• Task objective: Make an exact copy of the records that follow, with each picture omitted.

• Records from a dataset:

..........

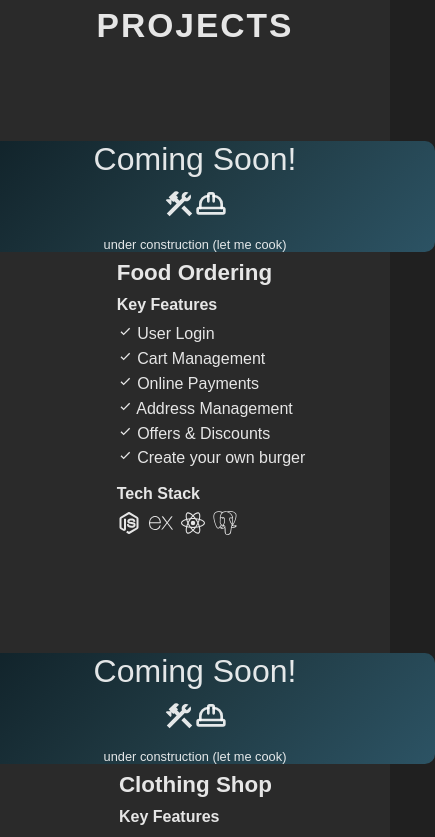
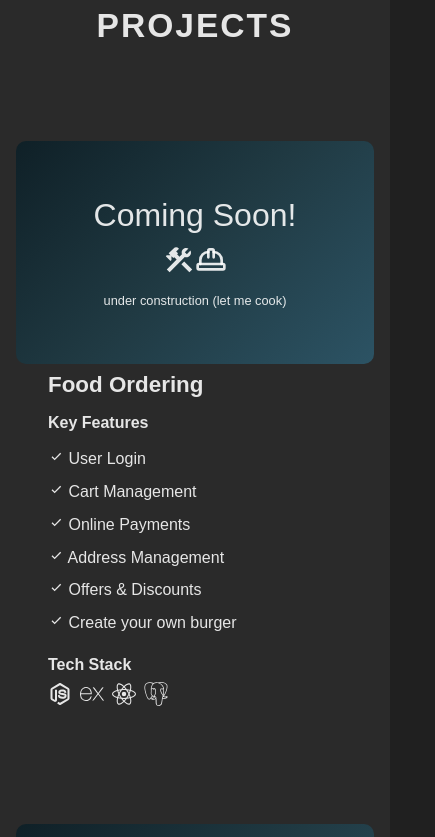
Before and after one commit to thami-coding/portfolio, a React (Vite) app: page / in a window 390 px wide. Shown: the part 3700-4537 px from the top of the page, 435 px wide, since content can reach past the window. Built offline with nearby package versions, Linux system fonts and the light colour scheme.

Commit message:
modified style for mobile first approach

```diff
--- a/src/components/project/project-card.css
+++ b/src/components/project/project-card.css
@@ -1,11 +1,11 @@
 .project-card {
-  max-width: 62rem;
   display: flex;
   margin: 5rem auto;
-  /* border: 1px solid white; */
   border-radius: 10px;
   margin-bottom: 4rem;
   padding: 1rem;
+  flex-flow: column;
+
 }
 
 .tech-stack {
@@ -17,7 +17,9 @@
   padding-left: 2rem;
   display: flex;
   flex-flow: column;
-  row-gap: 0.6rem;
+  align-items: start;
+  /* border: 1px solid red; */
+  row-gap: 1rem;
 }
 
 .project-title {
@@ -34,31 +36,30 @@
   font-size: 1rem;
 }
 
-.tech-stack-title{
-   font-size: 1rem;
-   margin: 0.5rem 0;
+.tech-stack-title {
+  font-size: 1rem;
+  margin: 0.5rem 0;
 
 }
 
 .project-video-container {
-  max-width: 30rem;
+  width: 100%;
 }
 
 .project-video {
-  width: 100%;
-  height: 100%;
   border-radius: 10px;
   cursor: pointer;
   /* temp styles */
-  /* border: 1px solid red; */
-  max-width: 25rem;
-  min-width: 30rem;
+  max-width: 24rem;
+  min-width: 20rem;
+  margin: 0 auto;
   display: flex;
   flex-flow: column;
   align-items: center;
   justify-content: center;
   font-size: 2rem;
   row-gap: 0.6rem;
+  padding: 3.5rem;
   background: linear-gradient(135deg, #0f2027, #203a43, #2c5364);
 
 }
@@ -67,33 +68,45 @@
   font-size: 0.8rem;
 }
 
-.icon-size{
+.icon-size {
   font-size: 1.5rem;
 }
-.feature-check{
+
+.feature-check {
   display: flex;
   flex-flow: column;
-  row-gap: 0.3rem;
+  row-gap: 0.8rem;
 }
 
-@media (max-width: 996px) {
-  .project-card {
-    flex-direction: column;
-    align-items: center;
-    max-width: 35rem;
-  }
-
+.project-info span {
+  margin-left: 0.4rem;
 }
 
-@media(max-width: 676px) {
+
+
+@media(min-width: 471px) {
   .project-card {
-    flex-direction: column;
-    align-items: center;
     max-width: 30rem;
   }
 }
 
+@media (min-width: 900px) {
+  .project-card {
+    flex-flow: row;
+    max-width: 62rem;
+  }
 
-.project-info span {
-  margin-left: 0.4rem;
+  .project-text-container {
+    padding-left: 5rem;
+  }
+
+  .project-video {
+    margin: 0;
+    max-width: 35rem;
+    height: 100%;
+  }
+  .project-video-container {
+  width: 50%;
 }
+
+}
```
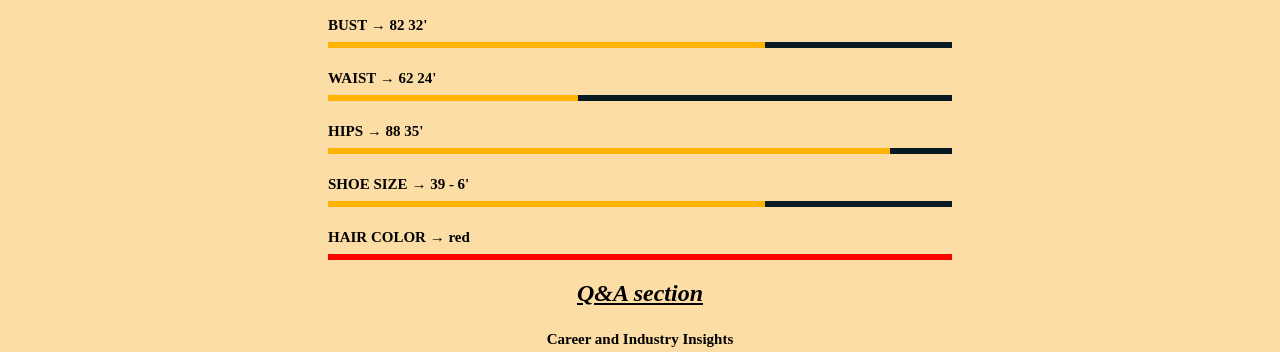
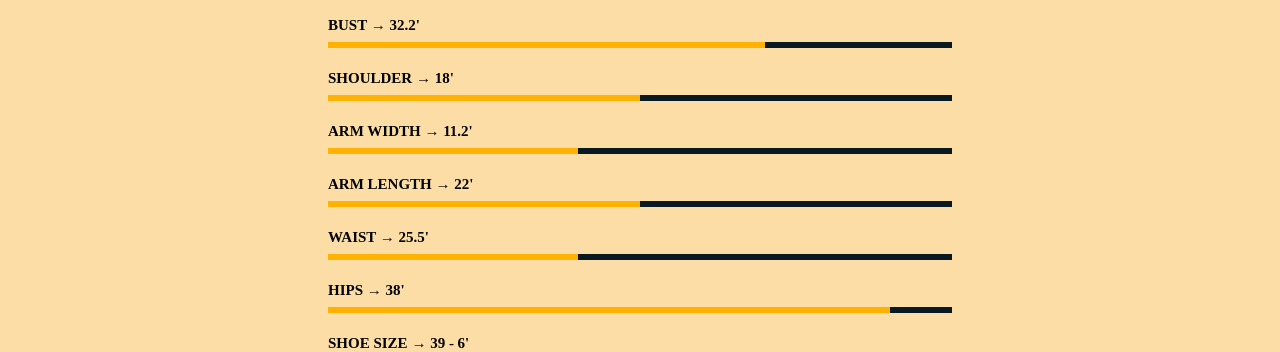
Before and after one commit to Gakiri001/BethPortfolio, a React (Vite) app: page /Blog in a window 1280 px wide. Shown: the part 600-952 px from the top of the page. Built offline with nearby package versions, Linux system fonts and the light colour scheme.

Commit message:
personilized details

```diff
--- a/src/Pages/Blog/Blog.jsx
+++ b/src/Pages/Blog/Blog.jsx
@@ -27,7 +27,7 @@ function Blog() {
           <br />
           <li>
             <span className="stat">
-              <b>BUST</b> &#8594; 82 32'{" "}
+              <b>BUST</b> &#8594; 32.2'{" "}
             </span>
             <span className="percent">
               <div style={{ width: "70%" }}></div>
@@ -36,7 +36,16 @@ function Blog() {
           <br />
           <li>
             <span className="stat">
-              <b>WAIST</b> &#8594; 62 24'{" "}
+              <b>SHOULDER</b> &#8594; 18'{" "}
+            </span>
+            <span className="percent">
+              <div style={{ width: "50%" }}></div>
+            </span>
+          </li>
+          <br />
+          <li>
+            <span className="stat">
+              <b>ARM WIDTH</b> &#8594; 11.2'{" "}
             </span>
             <span className="percent">
               <div style={{ width: "40%" }}></div>
@@ -45,7 +54,25 @@ function Blog() {
           <br />
           <li>
             <span className="stat">
-              <b>HIPS</b> &#8594; 88 35'{" "}
+              <b>ARM LENGTH</b> &#8594; 22'{" "}
+            </span>
+            <span className="percent">
+              <div style={{ width: "50%" }}></div>
+            </span>
+          </li>
+          <br />
+          <li>
+            <span className="stat">
+              <b>WAIST</b> &#8594; 25.5'
+            </span>
+            <span className="percent">
+              <div style={{ width: "40%" }}></div>
+            </span>
+          </li>
+          <br />
+          <li>
+            <span className="stat">
+              <b>HIPS</b> &#8594; 38'{" "}
             </span>
             <span className="percent">
               <div style={{ width: "90%" }}></div>
```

..........

• Task response:
Before and after one commit to thami-coding/portfolio, a React (Vite) app: page / in a window 390 px wide. Shown: the part 3700-4537 px from the top of the page, 435 px wide, since content can reach past the window. Built offline with nearby package versions, Linux system fonts and the light colour scheme.

Commit message:
modified style for mobile first approach

```diff
--- a/src/components/project/project-card.css
+++ b/src/components/project/project-card.css
@@ -1,11 +1,11 @@
 .project-card {
-  max-width: 62rem;
   display: flex;
   margin: 5rem auto;
-  /* border: 1px solid white; */
   border-radius: 10px;
   margin-bottom: 4rem;
   padding: 1rem;
+  flex-flow: column;
+
 }
 
 .tech-stack {
@@ -17,7 +17,9 @@
   padding-left: 2rem;
   display: flex;
   flex-flow: column;
-  row-gap: 0.6rem;
+  align-items: start;
+  /* border: 1px solid red; */
+  row-gap: 1rem;
 }
 
 .project-title {
@@ -34,31 +36,30 @@
   font-size: 1rem;
 }
 
-.tech-stack-title{
-   font-size: 1rem;
-   margin: 0.5rem 0;
+.tech-stack-title {
+  font-size: 1rem;
+  margin: 0.5rem 0;
 
 }
 
 .project-video-container {
-  max-width: 30rem;
+  width: 100%;
 }
 
 .project-video {
-  width: 100%;
-  height: 100%;
   border-radius: 10px;
   cursor: pointer;
   /* temp styles */
-  /* border: 1px solid red; */
-  max-width: 25rem;
-  min-width: 30rem;
+  max-width: 24rem;
+  min-width: 20rem;
+  margin: 0 auto;
   display: flex;
   flex-flow: column;
   align-items: center;
   justify-content: center;
   font-size: 2rem;
   row-gap: 0.6rem;
+  padding: 3.5rem;
   background: linear-gradient(135deg, #0f2027, #203a43, #2c5364);
 
 }
@@ -67,33 +68,45 @@
   font-size: 0.8rem;
 }
 
-.icon-size{
+.icon-size {
   font-size: 1.5rem;
 }
-.feature-check{
+
+.feature-check {
   display: flex;
   flex-flow: column;
-  row-gap: 0.3rem;
+  row-gap: 0.8rem;
 }
 
-@media (max-width: 996px) {
-  .project-card {
-    flex-direction: column;
-    align-items: center;
-    max-width: 35rem;
-  }
-
+.project-info span {
+  margin-left: 0.4rem;
 }
 
-@media(max-width: 676px) {
+
+
+@media(min-width: 471px) {
   .project-card {
-    flex-direction: column;
-    align-items: center;
     max-width: 30rem;
   }
 }
 
+@media (min-width: 900px) {
+  .project-card {
+    flex-flow: row;
+    max-width: 62rem;
+  }
 
-.project-info span {
-  margin-left: 0.4rem;
+  .project-text-container {
+    padding-left: 5rem;
+  }
+
+  .project-video {
+    margin: 0;
+    max-width: 35rem;
+    height: 100%;
+  }
+  .project-video-container {
+  width: 50%;
 }
+
+}
```
Before and after one commit to Gakiri001/BethPortfolio, a React (Vite) app: page /Blog in a window 1280 px wide. Shown: the part 600-952 px from the top of the page. Built offline with nearby package versions, Linux system fonts and the light colour scheme.

Commit message:
personilized details

```diff
--- a/src/Pages/Blog/Blog.jsx
+++ b/src/Pages/Blog/Blog.jsx
@@ -27,7 +27,7 @@ function Blog() {
           <br />
           <li>
             <span className="stat">
-              <b>BUST</b> &#8594; 82 32'{" "}
+              <b>BUST</b> &#8594; 32.2'{" "}
             </span>
             <span className="percent">
               <div style={{ width: "70%" }}></div>
@@ -36,7 +36,16 @@ function Blog() {
           <br />
           <li>
             <span className="stat">
-              <b>WAIST</b> &#8594; 62 24'{" "}
+              <b>SHOULDER</b> &#8594; 18'{" "}
+            </span>
+            <span className="percent">
+              <div style={{ width: "50%" }}></div>
+            </span>
+          </li>
+          <br />
+          <li>
+            <span className="stat">
+              <b>ARM WIDTH</b> &#8594; 11.2'{" "}
             </span>
             <span className="percent">
               <div style={{ width: "40%" }}></div>
@@ -45,7 +54,25 @@ function Blog() {
           <br />
           <li>
             <span className="stat">
-              <b>HIPS</b> &#8594; 88 35'{" "}
+              <b>ARM LENGTH</b> &#8594; 22'{" "}
+            </span>
+            <span className="percent">
+              <div style={{ width: "50%" }}></div>
+            </span>
+          </li>
+          <br />
+          <li>
+            <span className="stat">
+              <b>WAIST</b> &#8594; 25.5'
+            </span>
+            <span className="percent">
+              <div style={{ width: "40%" }}></div>
+            </span>
+          </li>
+          <br />
+          <li>
+            <span className="stat">
+              <b>HIPS</b> &#8594; 38'{" "}
             </span>
             <span className="percent">
               <div style={{ width: "90%" }}></div>
```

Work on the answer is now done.